Web document revisions:
--- --- ---
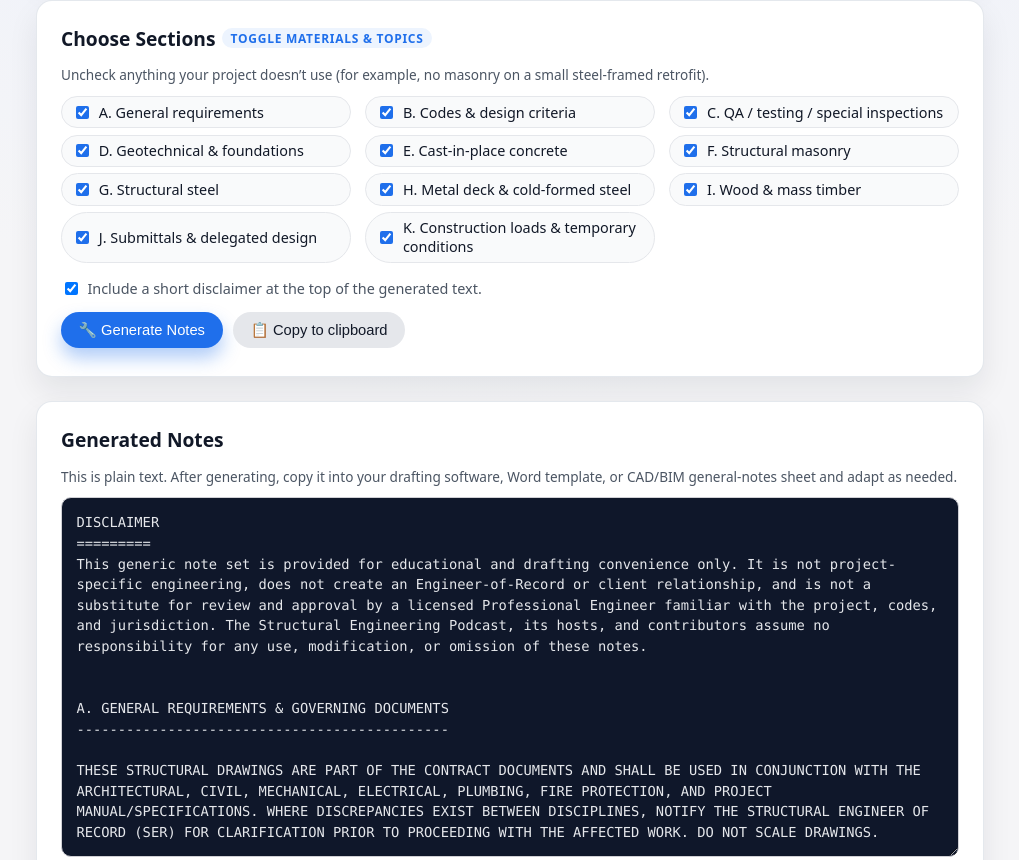
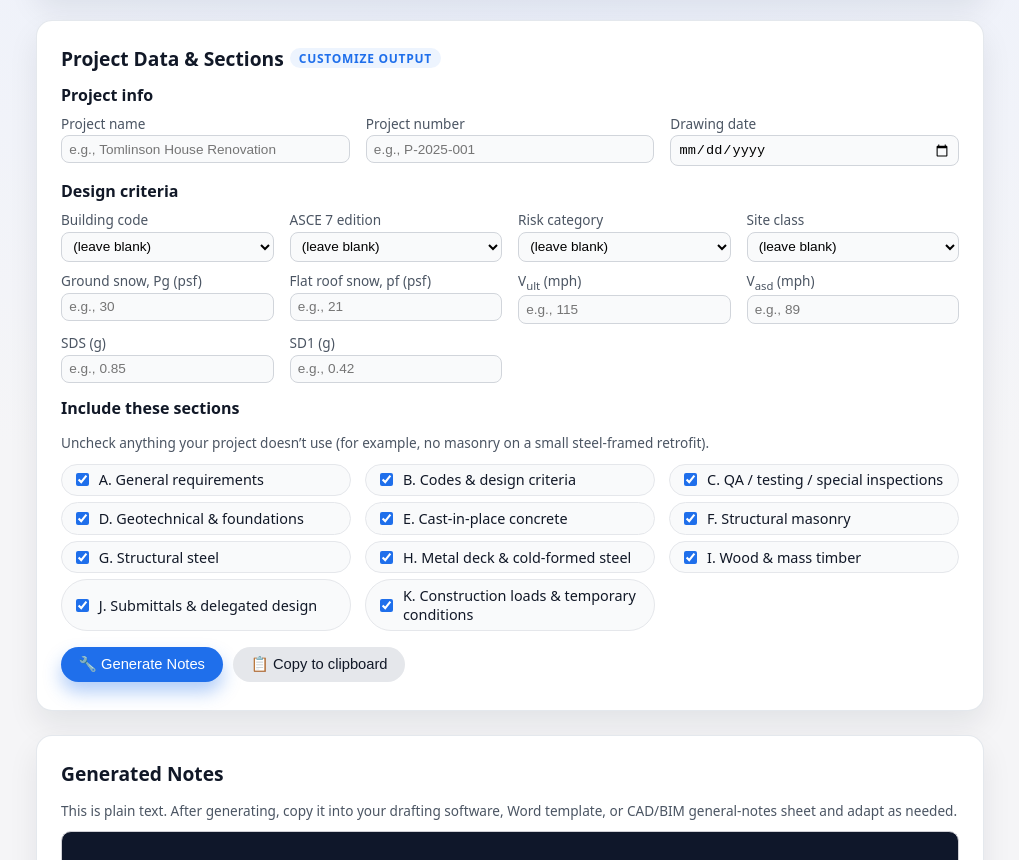
Before and after one commit to SEPod/GSN, a plain HTML site: page index.html in a window 1280 px wide. Shown: the part 487-1347 px from the top of the page, without its empty margins (130-1149 px from the left). Drawn offline with Linux system fonts and the light colour scheme.

Commit message:
Update index.html

```diff
--- a/index.html
+++ b/index.html
@@ -68,6 +68,12 @@
       font-size: 1.2rem;
     }
 
+    .card h3 {
+      margin: 0.25rem 0 0.5rem;
+      font-size: 1rem;
+      color: var(--text-main);
+    }
+
     .disclaimer {
       border-left: 4px solid var(--danger);
       background: #fef2f2;
@@ -94,6 +100,42 @@
       border-radius: 999px;
       text-transform: uppercase;
       letter-spacing: 0.06em;
+    }
+
+    .field-grid {
+      display: grid;
+      grid-template-columns: repeat(auto-fit, minmax(180px, 1fr));
+      gap: 0.6rem 1rem;
+      margin-top: 0.4rem;
+      margin-bottom: 0.9rem;
+    }
+
+    .field {
+      display: flex;
+      flex-direction: column;
+      font-size: 0.85rem;
+      color: var(--text-main);
+    }
+
+    .field label {
+      margin-bottom: 0.15rem;
+      color: var(--text-muted);
+    }
+
+    .field input,
+    .field select {
+      padding: 0.35rem 0.45rem;
+      border-radius: 8px;
+      border: 1px solid #d1d5db;
+      font-size: 0.85rem;
+      background: #f9fafb;
+    }
+
+    .field input:focus,
+    .field select:focus {
+      outline: 2px solid var(--accent);
+      outline-offset: 1px;
+      background: #ffffff;
     }
 
     .section-grid {
@@ -125,15 +167,6 @@
       background: #f3f4ff;
       border-color: var(--accent-soft);
       box-shadow: 0 0 0 1px var(--accent-soft);
-    }
-
-    .inline-option {
-      display: flex;
-      align-items: center;
-      gap: 0.4rem;
-      font-size: 0.9rem;
-      color: var(--text-muted);
-      margin-top: 0.4rem;
     }
 
     .button-row {
@@ -248,8 +281,8 @@
     <header>
       <h1>Structural General Notes Generator</h1>
       <p>
-        Select the structural note sections your project actually uses, then generate a text block
-        you or your engineer can review, edit, and paste into your drawings or specs.
+        Enter basic project data and select the structural note sections your project actually uses.
+        Generate a text block you or your engineer can review, edit, and paste into your drawings or specs.
       </p>
     </header>
 
@@ -275,9 +308,96 @@
 
     <section class="card controls">
       <h2>
-        Choose Sections
-        <span class="tag">Toggle materials &amp; topics</span>
+        Project Data &amp; Sections
+        <span class="tag">Customize output</span>
       </h2>
+
+      <h3>Project info</h3>
+      <div class="field-grid">
+        <div class="field">
+          <label for="projectName">Project name</label>
+          <input id="projectName" type="text" placeholder="e.g., Tomlinson House Renovation" />
+        </div>
+        <div class="field">
+          <label for="projectNumber">Project number</label>
+          <input id="projectNumber" type="text" placeholder="e.g., P-2025-001" />
+        </div>
+        <div class="field">
+          <label for="drawingDate">Drawing date</label>
+          <input id="drawingDate" type="date" />
+        </div>
+      </div>
+
+      <h3>Design criteria</h3>
+      <div class="field-grid">
+        <div class="field">
+          <label for="buildingCode">Building code</label>
+          <select id="buildingCode">
+            <option value="">(leave blank)</option>
+            <option value="IBC 2015">IBC 2015</option>
+            <option value="IBC 2018">IBC 2018</option>
+            <option value="IBC 2021">IBC 2021</option>
+            <option value="IBC 2024">IBC 2024</option>
+          </select>
+        </div>
+        <div class="field">
+          <label for="asceEdition">ASCE 7 edition</label>
+          <select id="asceEdition">
+            <option value="">(leave blank)</option>
+            <option value="ASCE 7-10">ASCE 7-10</option>
+            <option value="ASCE 7-16">ASCE 7-16</option>
+            <option value="ASCE 7-22">ASCE 7-22</option>
+          </select>
+        </div>
+        <div class="field">
+          <label for="riskCategory">Risk category</label>
+          <select id="riskCategory">
+            <option value="">(leave blank)</option>
+            <option value="Risk Category I">Risk Category I</option>
+            <option value="Risk Category II">Risk Category II</option>
+            <option value="Risk Category III">Risk Category III</option>
+            <option value="Risk Category IV">Risk Category IV</option>
+          </select>
+        </div>
+        <div class="field">
+          <label for="siteClass">Site class</label>
+          <select id="siteClass">
+            <option value="">(leave blank)</option>
+            <option value="Site Class A">Site Class A</option>
+            <option value="Site Class B">Site Class B</option>
+            <option value="Site Class C">Site Class C</option>
+            <option value="Site Class D">Site Class D</option>
+            <option value="Site Class E">Site Class E</option>
+            <option value="Site Class F">Site Class F</option>
+          </select>
+        </div>
+        <div class="field">
+          <label for="pg">Ground snow, Pg (psf)</label>
+          <input id="pg" type="number" step="0.1" placeholder="e.g., 30" />
+        </div>
+        <div class="field">
+          <label for="pf">Flat roof snow, pf (psf)</label>
+          <input id="pf" type="number" step="0.1" placeholder="e.g., 21" />
+        </div>
+        <div class="field">
+          <label for="vult">V<sub>ult</sub> (mph)</label>
+          <input id="vult" type="number" step="1" placeholder="e.g., 115" />
+        </div>
+        <div class="field">
+          <label for="vasd">V<sub>asd</sub> (mph)</label>
+          <input id="vasd" type="number" step="1" placeholder="e.g., 89" />
+        </div>
+        <div class="field">
+          <label for="sds">SDS (g)</label>
+          <input id="sds" type="number" step="0.01" placeholder="e.g., 0.85" />
+        </div>
+        <div class="field">
+          <label for="sd1">SD1 (g)</label>
+          <input id="sd1" type="number" step="0.01" placeholder="e.g., 0.42" />
+        </div>
+      </div>
+
+      <h3>Include these sections</h3>
       <p class="output-subtitle">
         Uncheck anything your project doesn’t use (for example, no masonry on a small steel-framed retrofit).
       </p>
@@ -328,11 +448,6 @@
           <span>K. Construction loads &amp; temporary conditions</span>
         </label>
       </div>
-
-      <label class="inline-option">
-        <input type="checkbox" id="chk-include-disclaimer" checked />
-        <span>Include a short disclaimer at the top of the generated text.</span>
-      </label>
 
       <div class="button-row">
         <button class="primary" id="btn-generate" type="button">
@@ -393,60 +508,7 @@ ALL WORK SHALL COMPLY WITH APPLICABLE FEDERAL, STATE, AND LOCAL SAFETY REGULATIO
         id: "codes",
         checkboxId: "chk-codes",
         heading: "B. CODES, STANDARDS, AND DESIGN CRITERIA",
-        body: `
-DESIGN CODES / STANDARDS
-------------------------
-
-BUILDING CODE: ____________________________________________
-
-ASCE 7 EDITION: ____________________________________________
-
-PRIMARY STRUCTURAL STANDARDS: ACI 318/301, TMS 402/602, AISC 360/303, AISC 341 (WHERE APPLICABLE), NDS/SDPWS, SDI, AISI S100, AND OTHER STANDARDS AS INDICATED IN THE MATERIAL SECTIONS AND PROJECT SPECIFICATIONS.
-
-RISK CATEGORY: _____________________________________________
-
-OCCUPANCY / USE (PER ARCHITECTURAL CODE SUMMARY): _________
-
-
-DESIGN LOAD PARAMETERS
-----------------------
-
-GROUND SNOW LOAD, Pg = ______ PSF
-
-FLAT ROOF SNOW LOAD, pf = ______ PSF
-
-IMPORTANCE FACTOR, Is = ______
-
-ULTIMATE WIND SPEED, Vult = ______ MPH
-
-NOMINAL WIND SPEED, Vasd = ______ MPH
-
-WIND EXPOSURE CATEGORY: _________________________________
-
-INTERNAL PRESSURE COEFFICIENT, GCpi = ±___________________
-
-SITE CLASS: _______________________________________________
-
-SDS = ______ g
-
-SD1 = ______ g
-
-SEISMIC DESIGN CATEGORY (SDC): ____________________________
-
-ANALYSIS PROCEDURE (ELF, RSA, OTHER): ____________________
-
-
-SOILS / FOUNDATIONS
--------------------
-
-GEOTECHNICAL REPORT: __________________________  REPORT NO.: ______  DATE: _________
-
-ALLOWABLE NET BEARING PRESSURE (TYPICAL): ______ PSF ON [UNDISTURBED NATIVE SOIL / COMPACTED STRUCTURAL FILL] UNLESS NOTED OTHERWISE.
-
-FROST DEPTH: ______ INCHES MINIMUM BELOW EXTERIOR GRADE, OR AS REQUIRED BY LOCAL CODE, WHICHEVER IS MORE STRINGENT.
-
-LATERAL EARTH PRESSURES, FRICTION COEFFICIENTS, AND OTHER SOIL PARAMETERS USED FOR DESIGN SHALL BE INDICATED ON THE DRAWINGS AND SHALL BE CONSISTENT WITH THE GEOTECHNICAL REPORT.
-`.trim()
+        body: "" // built dynamically
       },
       {
         id: "qa",
@@ -654,66 +716,32 @@ PRIOR TO CORING, CUTTING, OR REMOVING PORTIONS OF EXISTING STRUCTURAL MEMBERS OR
       }
     ];
 
-    function buildNotes() {
-      const includeDisclaimer = document.getElementById("chk-include-disclaimer").checked;
-      let text = "";
+    function buildCodesBody(params) {
+      const {
+        buildingCode,
+        asceEdition,
+        riskCategory,
+        siteClass,
+        pg,
+        pf,
+        vult,
+        vasd,
+        sds,
+        sd1
+      } = params;
 
-      if (includeDisclaimer) {
-        text += disclaimerBlock + "\n";
-      }
+      const shortBlank = "________________";
 
-      sections.forEach(section => {
-        const cb = document.getElementById(section.checkboxId);
-        if (cb && cb.checked) {
-          text += section.heading + "\n";
-          text += "-".repeat(section.heading.length) + "\n\n";
-          text += section.body + "\n\n\n";
-        }
-      });
+      const lines = [];
 
-      if (text.trim() === "") {
-        text = "No sections selected. Please choose at least one section above.";
-      }
-
-      const output = document.getElementById("output");
-      output.value = text;
-      const status = document.getElementById("copy-status");
-      status.textContent = "";
-      status.className = "copy-status";
-    }
-
-    async function copyNotes() {
-      const output = document.getElementById("output");
-      const status = document.getElementById("copy-status");
-      const text = output.value;
-
-      if (!text || !text.trim()) {
-        status.textContent = "Nothing to copy. Generate notes first.";
-        status.className = "copy-status error";
-        return;
-      }
-
-      try {
-        if (navigator.clipboard && navigator.clipboard.writeText) {
-          await navigator.clipboard.writeText(text);
-        } else {
-          output.focus();
-          output.select();
-          document.execCommand("copy");
-        }
-        status.textContent = "Copied to clipboard. Paste into your project file and edit as needed.";
-        status.className = "copy-status success";
-      } catch (err) {
-        status.textContent = "Could not copy automatically. Select the text above and copy it manually (Ctrl+C / Cmd+C).";
-        status.className = "copy-status error";
-      }
-    }
-
-    document.getElementById("btn-generate").addEventListener("click", buildNotes);
-    document.getElementById("btn-copy").addEventListener("click", copyNotes);
-
-    // Build default notes on load
-    buildNotes();
-  </script>
-</body>
-</html>
+      lines.push("DESIGN CODES / STANDARDS");
+      lines.push("------------------------");
+      lines.push("");
+      lines.push(
+        "BUILDING CODE: " + (buildingCode || shortBlank)
+      );
+      lines.push(
+        "ASCE 7 EDITION: " + (asceEdition || shortBlank)
+      );
+      lines.push(
+        "PRIMARY STRUCTURAL STANDARDS: ACI 318/301, TMS 402/602, AISC 360/303, AISC 341 (WHERE APPLICABLE), NDS/SDPWS, SDI, AISI S100, AND OTHER STANDARDS AS INDICATED IN THE MATERIAL SECTIONS AND PROJECT SPECIFICATIONS."
```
--- --- ---
Required work:
Look through the records for the word "output". Every line that has it should be copied.

Exercise answer:
+        <span class="tag">Customize output</span>
       <p class="output-subtitle">
-      const output = document.getElementById("output");
-      output.value = text;
-      const output = document.getElementById("output");
-      const text = output.value;
-          output.focus();
-          output.select();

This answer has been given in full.